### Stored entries
━━━━━━━━

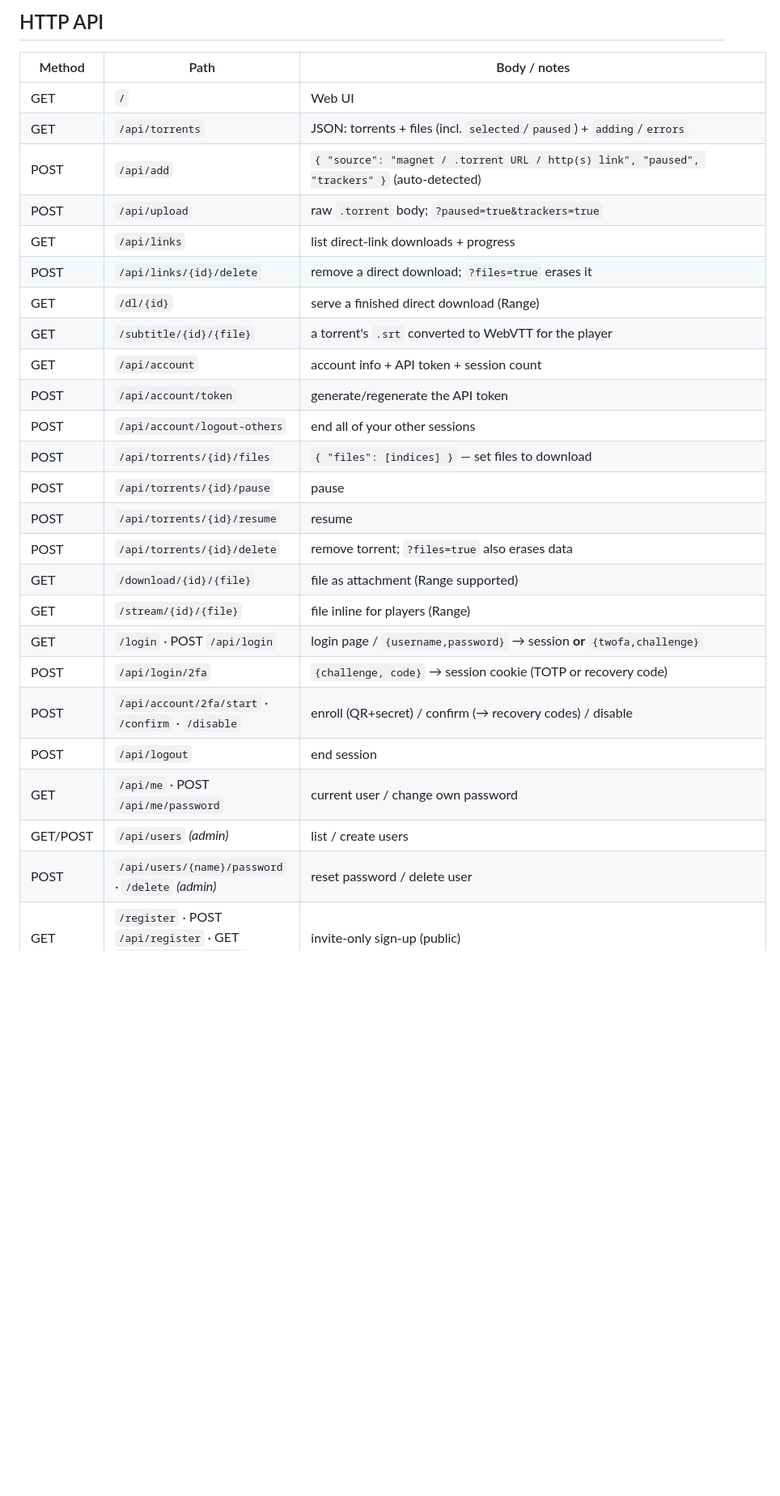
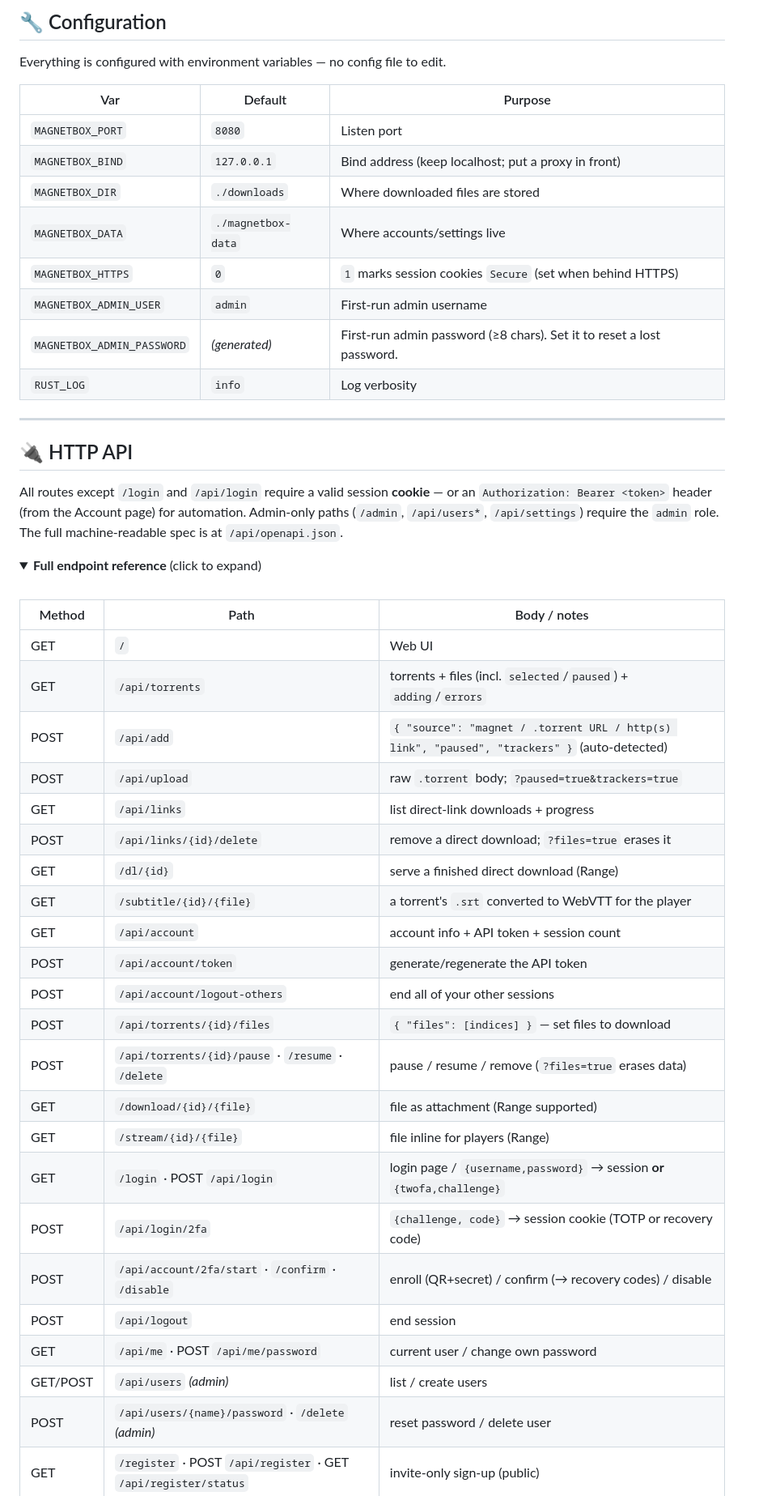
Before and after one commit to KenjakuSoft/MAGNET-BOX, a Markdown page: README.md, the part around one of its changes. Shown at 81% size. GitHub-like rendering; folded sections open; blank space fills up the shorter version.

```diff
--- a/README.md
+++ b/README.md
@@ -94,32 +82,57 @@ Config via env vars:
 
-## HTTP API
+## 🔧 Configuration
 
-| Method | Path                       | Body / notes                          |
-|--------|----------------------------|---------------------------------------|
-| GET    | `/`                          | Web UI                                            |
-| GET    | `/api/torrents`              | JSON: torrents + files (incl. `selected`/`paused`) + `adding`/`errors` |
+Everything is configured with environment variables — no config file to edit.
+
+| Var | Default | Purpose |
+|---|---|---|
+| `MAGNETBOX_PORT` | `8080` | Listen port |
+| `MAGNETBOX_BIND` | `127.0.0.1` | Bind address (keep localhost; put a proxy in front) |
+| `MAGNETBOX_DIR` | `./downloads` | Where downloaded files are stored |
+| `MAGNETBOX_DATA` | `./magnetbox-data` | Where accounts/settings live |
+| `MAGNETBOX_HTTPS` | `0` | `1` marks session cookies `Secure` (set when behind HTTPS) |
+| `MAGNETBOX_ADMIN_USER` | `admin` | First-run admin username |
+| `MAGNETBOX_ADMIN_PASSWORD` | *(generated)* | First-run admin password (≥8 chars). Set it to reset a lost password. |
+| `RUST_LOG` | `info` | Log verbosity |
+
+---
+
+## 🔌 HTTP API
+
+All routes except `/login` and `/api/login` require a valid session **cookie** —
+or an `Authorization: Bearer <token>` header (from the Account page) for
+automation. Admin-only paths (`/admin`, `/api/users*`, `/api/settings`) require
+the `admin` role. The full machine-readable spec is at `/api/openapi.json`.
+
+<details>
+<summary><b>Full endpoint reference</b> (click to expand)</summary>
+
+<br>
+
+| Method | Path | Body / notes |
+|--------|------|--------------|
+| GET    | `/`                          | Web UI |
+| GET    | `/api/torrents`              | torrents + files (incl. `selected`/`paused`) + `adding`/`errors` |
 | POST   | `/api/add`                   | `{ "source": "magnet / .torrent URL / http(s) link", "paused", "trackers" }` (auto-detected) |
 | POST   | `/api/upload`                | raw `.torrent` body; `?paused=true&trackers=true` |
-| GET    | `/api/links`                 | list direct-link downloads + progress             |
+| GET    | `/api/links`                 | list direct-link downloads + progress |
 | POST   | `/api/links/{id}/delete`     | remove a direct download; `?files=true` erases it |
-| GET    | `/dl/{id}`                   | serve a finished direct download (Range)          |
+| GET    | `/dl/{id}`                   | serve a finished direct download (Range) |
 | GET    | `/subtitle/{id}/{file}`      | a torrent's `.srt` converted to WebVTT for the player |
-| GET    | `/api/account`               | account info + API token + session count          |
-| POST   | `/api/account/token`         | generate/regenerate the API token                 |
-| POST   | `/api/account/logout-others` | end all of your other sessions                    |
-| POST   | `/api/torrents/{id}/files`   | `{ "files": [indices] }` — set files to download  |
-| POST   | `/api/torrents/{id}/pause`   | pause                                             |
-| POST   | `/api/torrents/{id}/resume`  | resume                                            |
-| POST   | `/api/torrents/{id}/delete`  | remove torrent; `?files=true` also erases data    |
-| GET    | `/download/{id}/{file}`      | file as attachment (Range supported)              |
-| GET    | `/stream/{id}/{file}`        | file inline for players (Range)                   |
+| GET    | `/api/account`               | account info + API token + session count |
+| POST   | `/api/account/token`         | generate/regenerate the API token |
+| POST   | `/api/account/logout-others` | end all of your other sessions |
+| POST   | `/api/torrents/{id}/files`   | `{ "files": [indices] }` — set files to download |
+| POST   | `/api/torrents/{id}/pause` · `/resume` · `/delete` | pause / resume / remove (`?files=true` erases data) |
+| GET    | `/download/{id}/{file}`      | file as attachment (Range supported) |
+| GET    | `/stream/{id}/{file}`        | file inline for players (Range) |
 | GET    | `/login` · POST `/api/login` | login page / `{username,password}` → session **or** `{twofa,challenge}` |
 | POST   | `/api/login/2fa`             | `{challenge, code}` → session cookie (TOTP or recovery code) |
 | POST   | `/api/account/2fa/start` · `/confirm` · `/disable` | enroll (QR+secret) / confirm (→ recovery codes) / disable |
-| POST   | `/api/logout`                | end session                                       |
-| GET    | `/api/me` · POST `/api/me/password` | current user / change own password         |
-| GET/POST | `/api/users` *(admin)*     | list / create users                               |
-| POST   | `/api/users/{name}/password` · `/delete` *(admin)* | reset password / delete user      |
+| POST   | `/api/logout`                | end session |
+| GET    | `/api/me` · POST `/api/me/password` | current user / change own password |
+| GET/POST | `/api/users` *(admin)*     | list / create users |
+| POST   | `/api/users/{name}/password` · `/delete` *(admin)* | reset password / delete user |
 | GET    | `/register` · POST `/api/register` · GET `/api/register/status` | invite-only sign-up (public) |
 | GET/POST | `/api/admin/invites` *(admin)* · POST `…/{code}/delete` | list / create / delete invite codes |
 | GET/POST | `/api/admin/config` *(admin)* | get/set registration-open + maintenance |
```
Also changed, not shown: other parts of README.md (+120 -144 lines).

━━━━━━━━

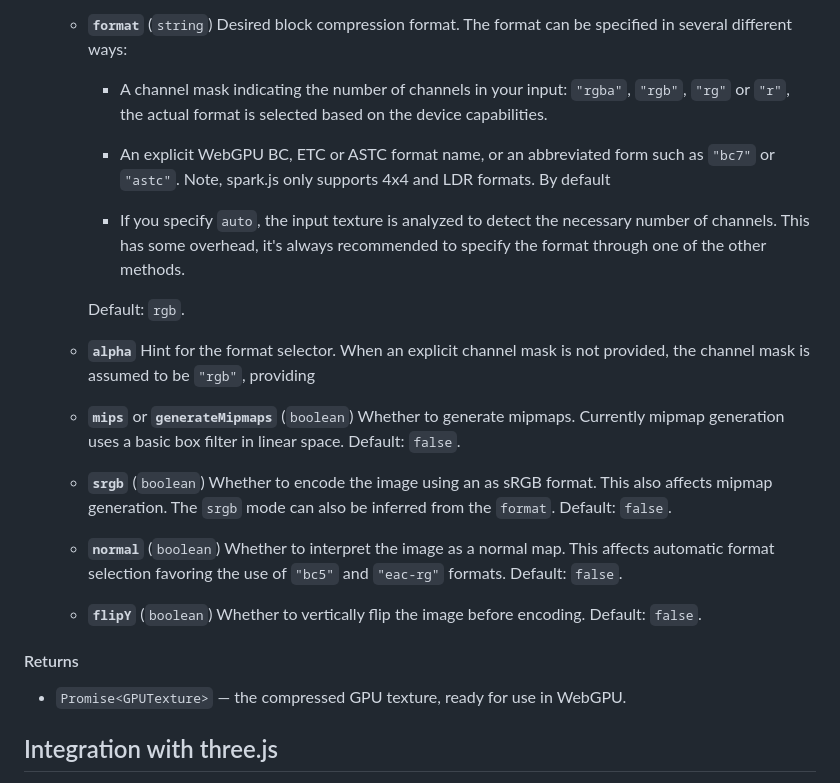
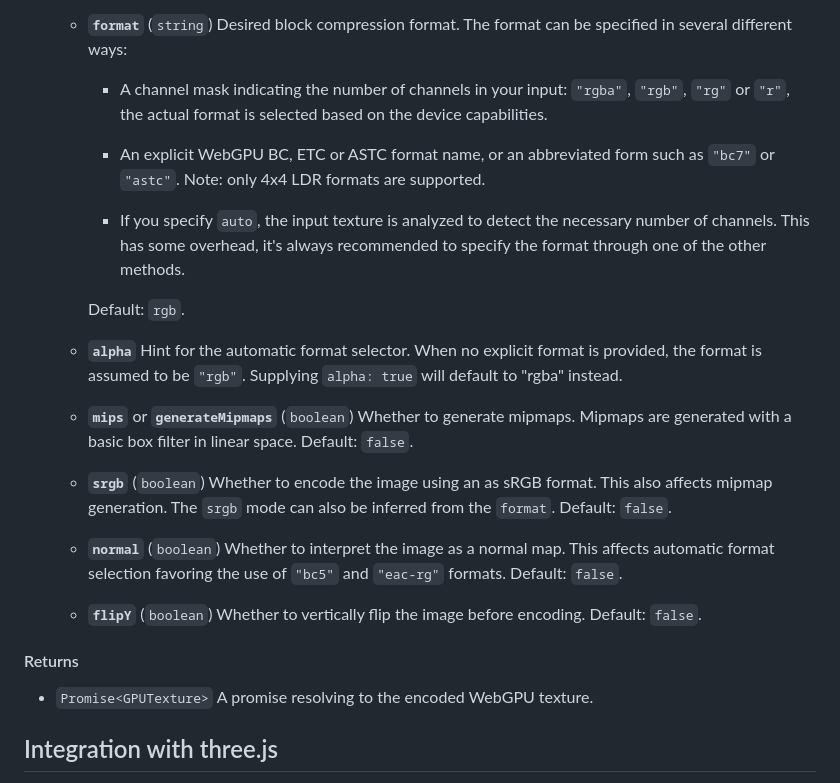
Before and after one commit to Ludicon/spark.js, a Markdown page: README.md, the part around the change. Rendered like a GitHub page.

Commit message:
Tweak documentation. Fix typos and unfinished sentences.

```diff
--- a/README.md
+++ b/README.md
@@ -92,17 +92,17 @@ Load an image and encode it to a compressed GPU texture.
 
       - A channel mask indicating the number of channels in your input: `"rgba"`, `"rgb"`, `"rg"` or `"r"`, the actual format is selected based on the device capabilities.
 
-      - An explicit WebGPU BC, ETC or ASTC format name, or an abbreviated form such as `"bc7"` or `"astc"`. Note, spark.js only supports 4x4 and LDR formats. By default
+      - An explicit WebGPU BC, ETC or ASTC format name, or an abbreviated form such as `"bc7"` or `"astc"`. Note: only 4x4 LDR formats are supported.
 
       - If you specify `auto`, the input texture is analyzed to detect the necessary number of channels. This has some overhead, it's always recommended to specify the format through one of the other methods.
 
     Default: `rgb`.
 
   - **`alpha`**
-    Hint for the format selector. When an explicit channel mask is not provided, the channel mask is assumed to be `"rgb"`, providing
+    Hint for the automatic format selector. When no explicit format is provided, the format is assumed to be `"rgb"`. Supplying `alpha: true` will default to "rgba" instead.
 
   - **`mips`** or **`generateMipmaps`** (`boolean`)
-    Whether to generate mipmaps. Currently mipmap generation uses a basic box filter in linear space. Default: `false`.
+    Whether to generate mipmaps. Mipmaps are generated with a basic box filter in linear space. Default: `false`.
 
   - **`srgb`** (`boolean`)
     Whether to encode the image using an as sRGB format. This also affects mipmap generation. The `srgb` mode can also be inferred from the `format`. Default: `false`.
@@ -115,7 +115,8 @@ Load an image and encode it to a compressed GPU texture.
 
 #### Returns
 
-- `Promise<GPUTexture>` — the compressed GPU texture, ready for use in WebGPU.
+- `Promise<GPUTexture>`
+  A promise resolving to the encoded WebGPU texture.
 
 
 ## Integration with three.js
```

━━━━━━━━

### What you have to do
The records are given above. Copy each line in them that holds "torrents".

### Result
-| GET    | `/api/torrents`              | JSON: torrents + files (incl. `selected`/`paused`) + `adding`/`errors` |
+| GET    | `/api/torrents`              | torrents + files (incl. `selected`/`paused`) + `adding`/`errors` |
-| POST   | `/api/torrents/{id}/files`   | `{ "files": [indices] }` — set files to download  |
-| POST   | `/api/torrents/{id}/pause`   | pause                                             |
-| POST   | `/api/torrents/{id}/resume`  | resume                                            |
-| POST   | `/api/torrents/{id}/delete`  | remove torrent; `?files=true` also erases data    |
+| POST   | `/api/torrents/{id}/files`   | `{ "files": [indices] }` — set files to download |
+| POST   | `/api/torrents/{id}/pause` · `/resume` · `/delete` | pause / resume / remove (`?files=true` erases data) |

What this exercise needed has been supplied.